__Source information__
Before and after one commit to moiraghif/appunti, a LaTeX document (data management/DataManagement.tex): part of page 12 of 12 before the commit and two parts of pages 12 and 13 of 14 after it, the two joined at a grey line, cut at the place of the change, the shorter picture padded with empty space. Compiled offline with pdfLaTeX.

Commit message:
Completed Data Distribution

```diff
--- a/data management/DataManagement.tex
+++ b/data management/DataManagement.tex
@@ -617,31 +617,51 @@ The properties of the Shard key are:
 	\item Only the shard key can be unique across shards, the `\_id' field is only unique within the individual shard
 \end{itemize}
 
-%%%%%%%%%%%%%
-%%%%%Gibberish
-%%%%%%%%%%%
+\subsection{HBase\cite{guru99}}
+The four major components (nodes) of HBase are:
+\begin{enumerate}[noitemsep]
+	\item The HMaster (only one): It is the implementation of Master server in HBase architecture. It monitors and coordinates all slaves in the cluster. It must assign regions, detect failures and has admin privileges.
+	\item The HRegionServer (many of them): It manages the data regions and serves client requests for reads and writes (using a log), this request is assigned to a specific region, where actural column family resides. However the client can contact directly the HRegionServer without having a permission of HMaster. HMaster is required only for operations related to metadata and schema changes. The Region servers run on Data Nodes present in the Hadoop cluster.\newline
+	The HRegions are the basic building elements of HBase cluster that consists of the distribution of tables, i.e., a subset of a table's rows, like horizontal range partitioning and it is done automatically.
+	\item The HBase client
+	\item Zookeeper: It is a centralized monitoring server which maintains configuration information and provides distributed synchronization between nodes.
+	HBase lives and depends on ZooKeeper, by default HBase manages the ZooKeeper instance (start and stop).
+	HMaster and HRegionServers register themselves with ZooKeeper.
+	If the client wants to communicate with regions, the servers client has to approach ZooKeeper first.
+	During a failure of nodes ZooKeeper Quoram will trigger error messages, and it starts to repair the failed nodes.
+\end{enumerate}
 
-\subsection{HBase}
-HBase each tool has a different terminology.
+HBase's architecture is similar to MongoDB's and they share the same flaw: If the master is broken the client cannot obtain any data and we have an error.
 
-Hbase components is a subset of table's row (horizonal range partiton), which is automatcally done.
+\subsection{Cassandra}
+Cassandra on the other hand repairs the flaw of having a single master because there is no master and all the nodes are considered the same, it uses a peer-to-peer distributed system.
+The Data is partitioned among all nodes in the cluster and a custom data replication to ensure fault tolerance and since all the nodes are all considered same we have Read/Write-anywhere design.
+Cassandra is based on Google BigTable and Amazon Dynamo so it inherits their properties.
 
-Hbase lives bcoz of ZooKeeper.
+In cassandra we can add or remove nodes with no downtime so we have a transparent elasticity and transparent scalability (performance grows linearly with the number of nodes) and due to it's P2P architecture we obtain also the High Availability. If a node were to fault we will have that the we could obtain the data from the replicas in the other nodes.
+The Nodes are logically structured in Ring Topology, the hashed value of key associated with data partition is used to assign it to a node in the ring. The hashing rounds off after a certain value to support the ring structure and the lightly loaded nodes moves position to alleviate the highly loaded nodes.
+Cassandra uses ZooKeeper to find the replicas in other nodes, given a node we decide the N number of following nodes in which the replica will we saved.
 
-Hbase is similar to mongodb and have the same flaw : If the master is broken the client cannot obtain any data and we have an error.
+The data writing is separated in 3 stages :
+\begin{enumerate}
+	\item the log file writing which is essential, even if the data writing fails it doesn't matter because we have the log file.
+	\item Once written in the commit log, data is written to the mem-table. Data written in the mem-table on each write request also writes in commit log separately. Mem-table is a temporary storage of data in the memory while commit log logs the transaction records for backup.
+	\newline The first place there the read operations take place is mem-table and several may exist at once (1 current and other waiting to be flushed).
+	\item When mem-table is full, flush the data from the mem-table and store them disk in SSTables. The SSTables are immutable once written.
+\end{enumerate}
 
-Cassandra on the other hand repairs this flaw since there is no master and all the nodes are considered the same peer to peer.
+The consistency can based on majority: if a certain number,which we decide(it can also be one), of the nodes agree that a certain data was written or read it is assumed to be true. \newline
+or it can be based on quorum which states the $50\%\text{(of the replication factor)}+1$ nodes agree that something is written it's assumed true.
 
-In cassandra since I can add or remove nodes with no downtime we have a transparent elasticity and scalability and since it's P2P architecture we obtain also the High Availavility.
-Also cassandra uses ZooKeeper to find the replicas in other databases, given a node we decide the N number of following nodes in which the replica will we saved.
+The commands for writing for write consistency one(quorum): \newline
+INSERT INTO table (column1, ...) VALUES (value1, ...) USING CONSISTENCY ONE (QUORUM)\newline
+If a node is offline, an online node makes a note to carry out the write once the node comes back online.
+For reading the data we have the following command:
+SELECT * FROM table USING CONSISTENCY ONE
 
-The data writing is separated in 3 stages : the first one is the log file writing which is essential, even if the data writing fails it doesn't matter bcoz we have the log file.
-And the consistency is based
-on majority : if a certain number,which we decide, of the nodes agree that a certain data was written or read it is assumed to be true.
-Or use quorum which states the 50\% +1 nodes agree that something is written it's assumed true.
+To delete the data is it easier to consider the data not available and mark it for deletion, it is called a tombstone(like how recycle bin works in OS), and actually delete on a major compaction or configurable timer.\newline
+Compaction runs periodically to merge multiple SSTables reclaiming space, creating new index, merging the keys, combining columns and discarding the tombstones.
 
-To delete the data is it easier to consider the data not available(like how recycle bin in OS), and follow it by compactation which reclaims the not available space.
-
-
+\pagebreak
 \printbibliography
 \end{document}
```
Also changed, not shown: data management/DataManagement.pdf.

__Activity__
Your answer should consist of each line of the data above in which the word "that" occurs.

__Solution__
+	The HRegions are the basic building elements of HBase cluster that consists of the distribution of tables, i.e., a subset of a table's rows, like horizontal range partitioning and it is done automatically.
+In cassandra we can add or remove nodes with no downtime so we have a transparent elasticity and transparent scalability (performance grows linearly with the number of nodes) and due to it's P2P architecture we obtain also the High Availability. If a node were to fault we will have that the we could obtain the data from the replicas in the other nodes.
+The consistency can based on majority: if a certain number,which we decide(it can also be one), of the nodes agree that a certain data was written or read it is assumed to be true. \newline
+or it can be based on quorum which states the $50\%\text{(of the replication factor)}+1$ nodes agree that something is written it's assumed true.
-on majority : if a certain number,which we decide, of the nodes agree that a certain data was written or read it is assumed to be true.
-Or use quorum which states the 50\% +1 nodes agree that something is written it's assumed true.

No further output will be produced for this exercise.